Content starts
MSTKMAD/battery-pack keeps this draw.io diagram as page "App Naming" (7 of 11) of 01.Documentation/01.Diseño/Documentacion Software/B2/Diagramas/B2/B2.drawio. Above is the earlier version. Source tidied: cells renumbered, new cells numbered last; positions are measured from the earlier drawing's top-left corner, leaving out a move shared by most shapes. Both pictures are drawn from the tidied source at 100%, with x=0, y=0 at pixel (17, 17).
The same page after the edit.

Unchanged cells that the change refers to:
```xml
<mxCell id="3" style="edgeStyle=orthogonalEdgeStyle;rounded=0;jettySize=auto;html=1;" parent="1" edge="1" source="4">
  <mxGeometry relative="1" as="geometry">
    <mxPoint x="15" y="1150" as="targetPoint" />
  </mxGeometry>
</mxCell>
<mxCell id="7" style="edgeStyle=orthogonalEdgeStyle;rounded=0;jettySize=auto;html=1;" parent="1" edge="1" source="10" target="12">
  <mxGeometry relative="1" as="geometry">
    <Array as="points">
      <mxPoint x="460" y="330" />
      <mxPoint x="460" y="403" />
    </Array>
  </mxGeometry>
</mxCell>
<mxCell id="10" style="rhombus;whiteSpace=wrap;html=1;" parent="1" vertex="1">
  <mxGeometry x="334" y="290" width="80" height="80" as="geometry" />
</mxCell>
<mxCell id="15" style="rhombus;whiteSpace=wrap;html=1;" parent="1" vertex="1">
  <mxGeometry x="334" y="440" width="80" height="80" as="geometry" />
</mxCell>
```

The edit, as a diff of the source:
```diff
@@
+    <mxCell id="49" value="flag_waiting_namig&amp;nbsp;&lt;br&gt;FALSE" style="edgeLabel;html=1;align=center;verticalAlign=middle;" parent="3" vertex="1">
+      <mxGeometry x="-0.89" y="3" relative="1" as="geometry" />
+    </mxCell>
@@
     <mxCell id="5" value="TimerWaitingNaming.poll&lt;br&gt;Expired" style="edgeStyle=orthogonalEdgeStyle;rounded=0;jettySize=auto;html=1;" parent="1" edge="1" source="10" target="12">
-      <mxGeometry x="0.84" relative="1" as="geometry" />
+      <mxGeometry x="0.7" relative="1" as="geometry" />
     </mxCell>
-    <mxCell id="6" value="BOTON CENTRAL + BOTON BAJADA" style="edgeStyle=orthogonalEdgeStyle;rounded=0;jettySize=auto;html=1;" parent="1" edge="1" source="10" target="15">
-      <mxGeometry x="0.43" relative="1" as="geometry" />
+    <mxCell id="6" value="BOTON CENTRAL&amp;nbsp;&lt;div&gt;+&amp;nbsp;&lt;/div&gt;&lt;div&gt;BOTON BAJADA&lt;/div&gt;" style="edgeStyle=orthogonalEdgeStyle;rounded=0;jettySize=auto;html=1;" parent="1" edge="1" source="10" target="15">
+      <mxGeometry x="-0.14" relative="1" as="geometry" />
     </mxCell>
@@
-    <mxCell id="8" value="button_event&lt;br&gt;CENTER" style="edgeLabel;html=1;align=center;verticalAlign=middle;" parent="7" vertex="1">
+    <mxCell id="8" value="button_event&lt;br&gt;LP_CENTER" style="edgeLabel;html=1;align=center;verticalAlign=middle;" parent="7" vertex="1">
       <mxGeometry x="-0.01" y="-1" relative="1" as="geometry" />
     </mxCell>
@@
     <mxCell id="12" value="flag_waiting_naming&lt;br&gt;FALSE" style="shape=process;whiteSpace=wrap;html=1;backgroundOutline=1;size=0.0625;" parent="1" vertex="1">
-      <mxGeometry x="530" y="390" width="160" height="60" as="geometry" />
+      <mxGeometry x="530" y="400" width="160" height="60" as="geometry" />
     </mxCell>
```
Content ends
Content starts
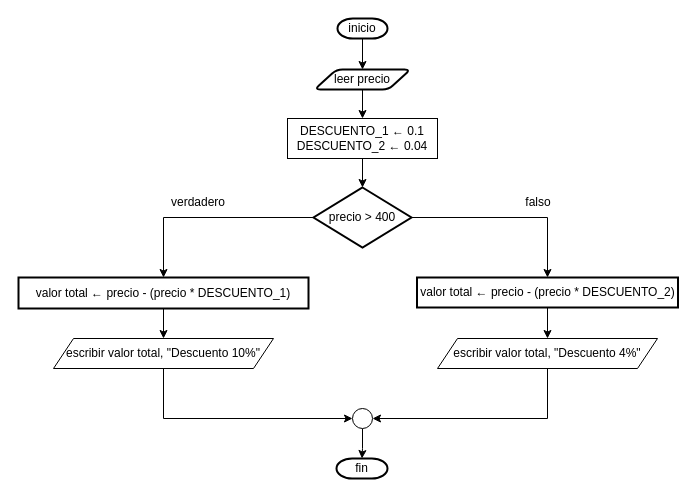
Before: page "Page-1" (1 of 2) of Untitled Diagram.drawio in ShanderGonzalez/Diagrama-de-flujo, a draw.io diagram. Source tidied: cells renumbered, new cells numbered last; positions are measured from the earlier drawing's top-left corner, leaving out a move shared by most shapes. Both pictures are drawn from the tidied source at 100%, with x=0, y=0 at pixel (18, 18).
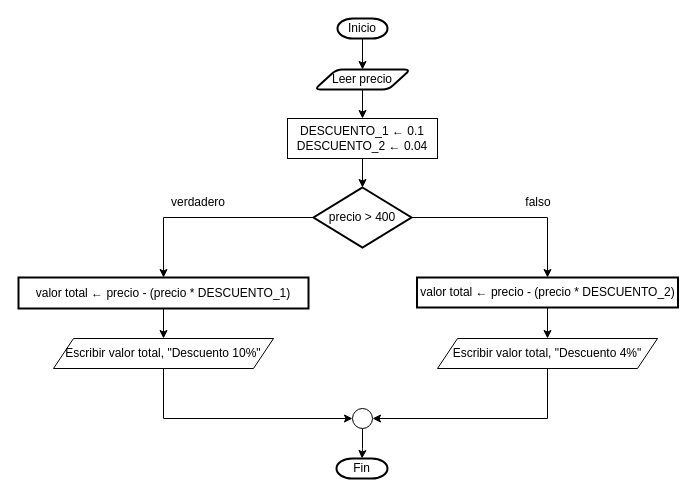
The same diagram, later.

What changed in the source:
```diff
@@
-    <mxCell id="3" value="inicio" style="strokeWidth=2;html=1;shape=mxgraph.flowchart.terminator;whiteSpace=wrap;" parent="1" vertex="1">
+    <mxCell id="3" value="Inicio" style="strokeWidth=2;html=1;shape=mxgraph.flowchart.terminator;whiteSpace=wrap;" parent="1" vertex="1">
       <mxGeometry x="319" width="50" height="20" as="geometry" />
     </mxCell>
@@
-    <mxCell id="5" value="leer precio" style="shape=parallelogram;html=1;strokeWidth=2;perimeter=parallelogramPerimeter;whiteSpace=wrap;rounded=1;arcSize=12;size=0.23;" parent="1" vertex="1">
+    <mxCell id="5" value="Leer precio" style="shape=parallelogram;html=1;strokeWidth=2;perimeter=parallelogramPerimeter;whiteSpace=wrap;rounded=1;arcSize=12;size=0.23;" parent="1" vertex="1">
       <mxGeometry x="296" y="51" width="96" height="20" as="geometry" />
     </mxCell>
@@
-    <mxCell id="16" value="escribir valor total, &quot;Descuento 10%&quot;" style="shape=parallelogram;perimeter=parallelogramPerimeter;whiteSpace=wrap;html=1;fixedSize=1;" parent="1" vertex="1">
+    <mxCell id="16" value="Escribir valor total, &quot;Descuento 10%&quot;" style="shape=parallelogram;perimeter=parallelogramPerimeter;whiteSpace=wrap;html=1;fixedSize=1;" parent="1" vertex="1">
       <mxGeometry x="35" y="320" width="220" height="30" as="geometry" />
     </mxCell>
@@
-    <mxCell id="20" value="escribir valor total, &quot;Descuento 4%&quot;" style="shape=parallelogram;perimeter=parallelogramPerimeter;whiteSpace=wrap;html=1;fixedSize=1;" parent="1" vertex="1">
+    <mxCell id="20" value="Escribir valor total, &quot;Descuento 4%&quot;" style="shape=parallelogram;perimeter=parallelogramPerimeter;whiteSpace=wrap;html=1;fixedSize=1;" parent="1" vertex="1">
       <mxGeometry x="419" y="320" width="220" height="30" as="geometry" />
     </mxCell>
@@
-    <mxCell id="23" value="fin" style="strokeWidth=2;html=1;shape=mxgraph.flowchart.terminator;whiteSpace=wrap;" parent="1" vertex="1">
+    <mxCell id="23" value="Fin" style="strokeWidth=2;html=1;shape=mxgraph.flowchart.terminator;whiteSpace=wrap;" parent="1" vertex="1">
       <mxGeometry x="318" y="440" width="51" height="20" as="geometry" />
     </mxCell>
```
Content ends
Content starts
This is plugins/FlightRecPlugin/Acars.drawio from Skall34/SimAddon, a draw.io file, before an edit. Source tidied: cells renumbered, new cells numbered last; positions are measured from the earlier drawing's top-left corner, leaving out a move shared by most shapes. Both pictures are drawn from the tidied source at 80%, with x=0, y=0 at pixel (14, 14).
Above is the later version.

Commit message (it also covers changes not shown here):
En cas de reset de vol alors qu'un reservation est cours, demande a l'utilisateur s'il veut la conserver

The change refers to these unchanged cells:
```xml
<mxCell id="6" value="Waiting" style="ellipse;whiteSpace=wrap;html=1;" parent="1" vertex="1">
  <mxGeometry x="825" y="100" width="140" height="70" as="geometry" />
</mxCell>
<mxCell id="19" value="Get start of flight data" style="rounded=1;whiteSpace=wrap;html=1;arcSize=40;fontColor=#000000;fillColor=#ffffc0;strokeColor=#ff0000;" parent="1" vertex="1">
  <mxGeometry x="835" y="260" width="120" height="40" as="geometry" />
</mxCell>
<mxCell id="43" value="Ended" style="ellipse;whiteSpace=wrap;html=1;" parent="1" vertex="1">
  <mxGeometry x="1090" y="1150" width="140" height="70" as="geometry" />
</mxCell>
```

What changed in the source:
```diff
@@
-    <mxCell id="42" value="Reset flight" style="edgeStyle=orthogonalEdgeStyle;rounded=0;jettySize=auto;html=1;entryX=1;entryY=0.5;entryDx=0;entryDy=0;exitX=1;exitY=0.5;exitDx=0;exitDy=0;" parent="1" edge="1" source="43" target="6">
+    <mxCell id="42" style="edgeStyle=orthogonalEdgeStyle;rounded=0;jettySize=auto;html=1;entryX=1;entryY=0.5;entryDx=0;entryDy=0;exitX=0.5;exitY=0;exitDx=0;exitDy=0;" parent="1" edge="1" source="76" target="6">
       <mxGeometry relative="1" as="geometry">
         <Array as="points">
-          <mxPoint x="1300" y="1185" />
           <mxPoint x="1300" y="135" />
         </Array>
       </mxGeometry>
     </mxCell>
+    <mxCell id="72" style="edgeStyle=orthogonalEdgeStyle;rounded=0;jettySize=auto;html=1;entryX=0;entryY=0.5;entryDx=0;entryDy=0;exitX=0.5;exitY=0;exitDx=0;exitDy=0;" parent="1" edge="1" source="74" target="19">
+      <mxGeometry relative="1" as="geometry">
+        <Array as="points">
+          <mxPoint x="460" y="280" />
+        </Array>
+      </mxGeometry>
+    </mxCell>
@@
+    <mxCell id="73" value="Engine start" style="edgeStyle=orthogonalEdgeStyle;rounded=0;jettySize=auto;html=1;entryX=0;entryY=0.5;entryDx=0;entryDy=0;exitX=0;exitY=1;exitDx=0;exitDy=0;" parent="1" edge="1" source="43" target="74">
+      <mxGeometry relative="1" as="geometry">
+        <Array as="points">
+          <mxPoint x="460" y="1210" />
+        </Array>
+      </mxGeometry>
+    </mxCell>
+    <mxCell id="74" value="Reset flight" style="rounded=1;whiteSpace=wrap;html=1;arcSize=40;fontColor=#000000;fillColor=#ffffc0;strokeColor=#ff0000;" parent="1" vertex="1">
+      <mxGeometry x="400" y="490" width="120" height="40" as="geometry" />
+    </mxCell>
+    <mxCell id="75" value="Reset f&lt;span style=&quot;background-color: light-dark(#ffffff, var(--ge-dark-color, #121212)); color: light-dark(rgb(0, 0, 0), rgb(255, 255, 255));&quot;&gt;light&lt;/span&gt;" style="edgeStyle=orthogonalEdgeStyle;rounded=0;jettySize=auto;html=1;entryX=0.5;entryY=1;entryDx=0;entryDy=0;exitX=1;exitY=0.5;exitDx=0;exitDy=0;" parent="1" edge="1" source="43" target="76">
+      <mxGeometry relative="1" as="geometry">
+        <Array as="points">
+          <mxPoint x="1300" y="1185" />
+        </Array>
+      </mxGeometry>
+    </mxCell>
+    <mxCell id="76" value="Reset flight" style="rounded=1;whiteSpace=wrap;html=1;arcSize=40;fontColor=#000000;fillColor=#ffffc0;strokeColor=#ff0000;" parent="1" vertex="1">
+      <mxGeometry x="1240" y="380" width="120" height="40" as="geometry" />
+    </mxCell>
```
Content ends
Look over the data above and show each line that contains "refers".

Unchanged cells that the change refers to:
The change refers to these unchanged cells:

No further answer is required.